The Dysology Hypothesis

Letting scholars get away with publishing fallacies and myths signals to others the existence of topics where guardians of good scholarship might be less capable than elsewhere. Such dysology then serves as an allurement to poor scholars to disseminate existing myths and fallacies and to create and publish their own in these topic areas, which leads to a downward spiral of diminishing veracity on particular topics.

Friday, 23 September 2011

Veracity versus Claptrap: the Dysology Prize

Can non-experts recognise and challenge expert claptrap?

Is the Hot Clocking explanation for the ‘free energy’ excess heat that was said to have been produced in experiments in cold fusion a bad explanation because it explains the reason for something happening that probably never even happened in the first place?

To find out more click the Link to Professor Simon Berkovich’s article. In the comments section you’ll see me as a non-expert in the area of physics challenge Professor Berkovich (George Washington University) and the Nobel Laureate and Cambridge University Professor of Physics Brian D. Josephson. How can I do this?

Follow the debate as it unfolds further.
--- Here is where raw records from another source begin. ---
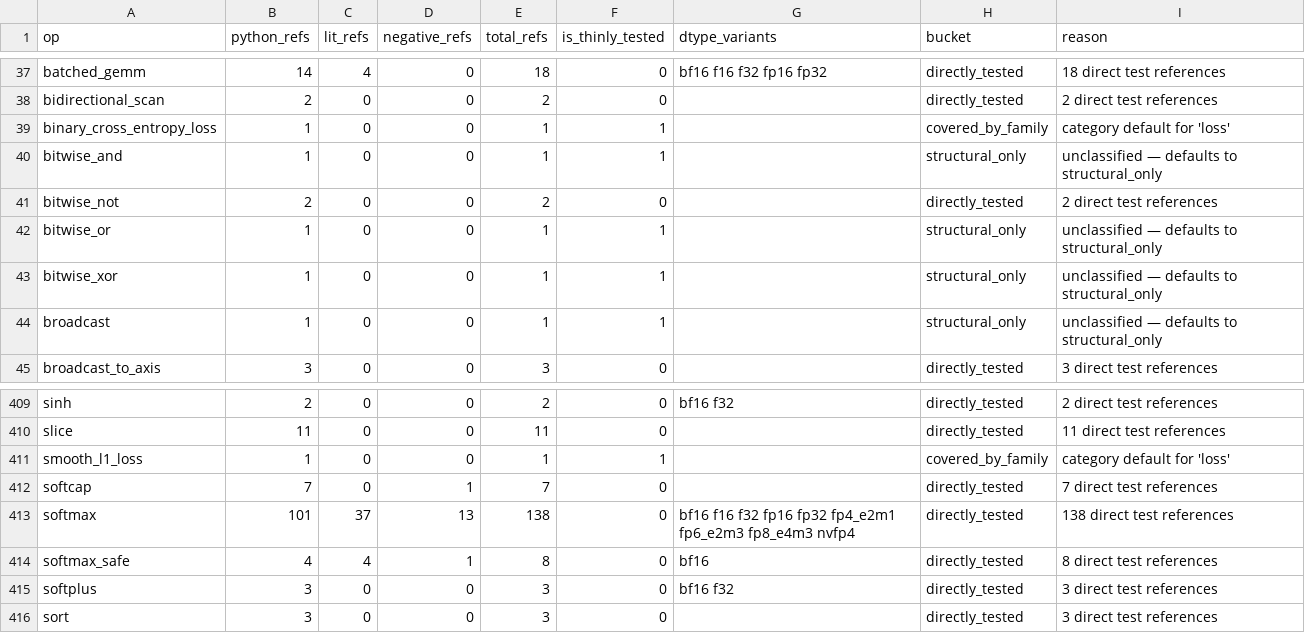
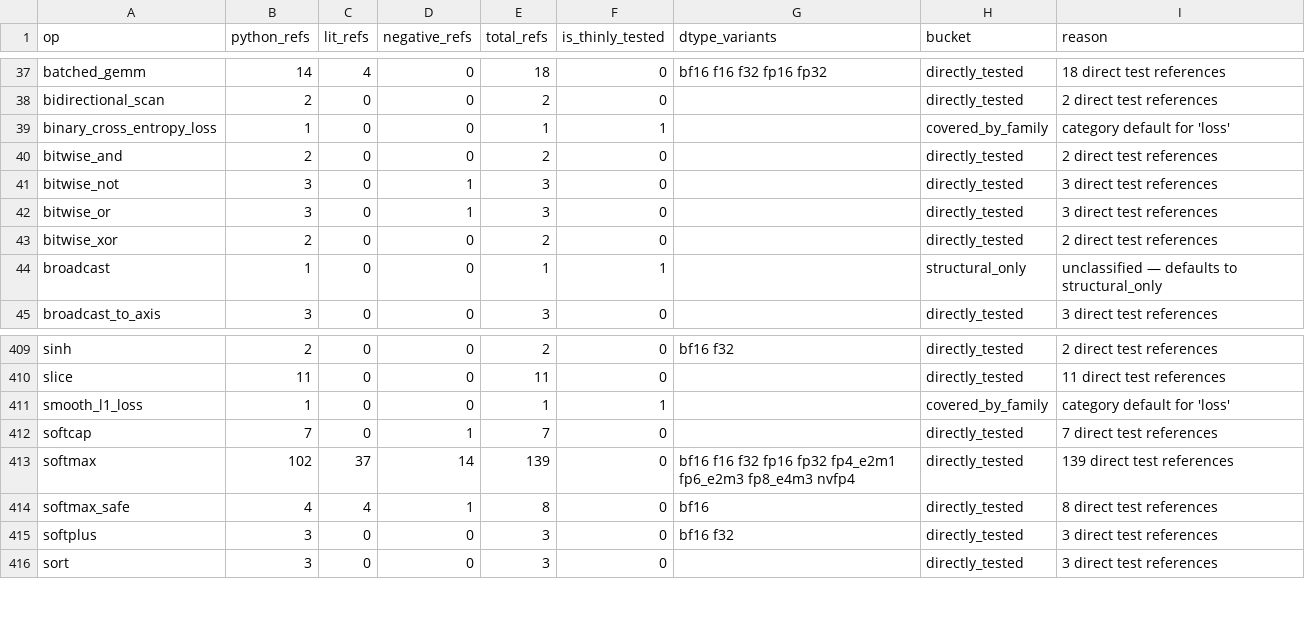
Before and after one commit to gstoner/tessera, a CSV file: docs/audit/generated/test_coverage.csv, drawn as a sheet; only a part is shown, gaps mark what is left out.

```diff
--- a/docs/audit/generated/test_coverage.csv
+++ b/docs/audit/generated/test_coverage.csv
@@ -39,6 +39,6 @@ bidirectional_scan,2,0,0,2,0,,directly_tested,2 direct test references
 binary_cross_entropy_loss,1,0,0,1,1,,covered_by_family,category default for 'loss'
-bitwise_and,1,0,0,1,1,,structural_only,unclassified — defaults to structural_only
-bitwise_not,2,0,0,2,0,,directly_tested,2 direct test references
-bitwise_or,1,0,0,1,1,,structural_only,unclassified — defaults to structural_only
-bitwise_xor,1,0,0,1,1,,structural_only,unclassified — defaults to structural_only
+bitwise_and,2,0,0,2,0,,directly_tested,2 direct test references
+bitwise_not,3,0,1,3,0,,directly_tested,3 direct test references
+bitwise_or,3,0,1,3,0,,directly_tested,3 direct test references
+bitwise_xor,2,0,0,2,0,,directly_tested,2 direct test references
 broadcast,1,0,0,1,1,,structural_only,unclassified — defaults to structural_only
@@ -412,3 +412,3 @@ smooth_l1_loss,1,0,0,1,1,,covered_by_family,category default for 'loss'
 softcap,7,0,1,7,0,,directly_tested,7 direct test references
-softmax,101,37,13,138,0,bf16 f16 f32 fp16 fp32 fp4_e2m1 fp6_e2m3 fp8_e4m3 nvfp4,directly_tested,138 direct test references
+softmax,102,37,14,139,0,bf16 f16 f32 fp16 fp32 fp4_e2m1 fp6_e2m3 fp8_e4m3 nvfp4,directly_tested,139 direct test references
 softmax_safe,4,4,1,8,0,bf16,directly_tested,8 direct test references
```
Also changed, not shown: docs/audit/generated/runtime_abi.csv, docs/audit/generated/runtime_execution_matrix.csv, 16 other files.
So far, at the time of writing, Josephson has weirdly declined to take up the Dysology wager -will Berkovich also decline to put his reputation where his brain is?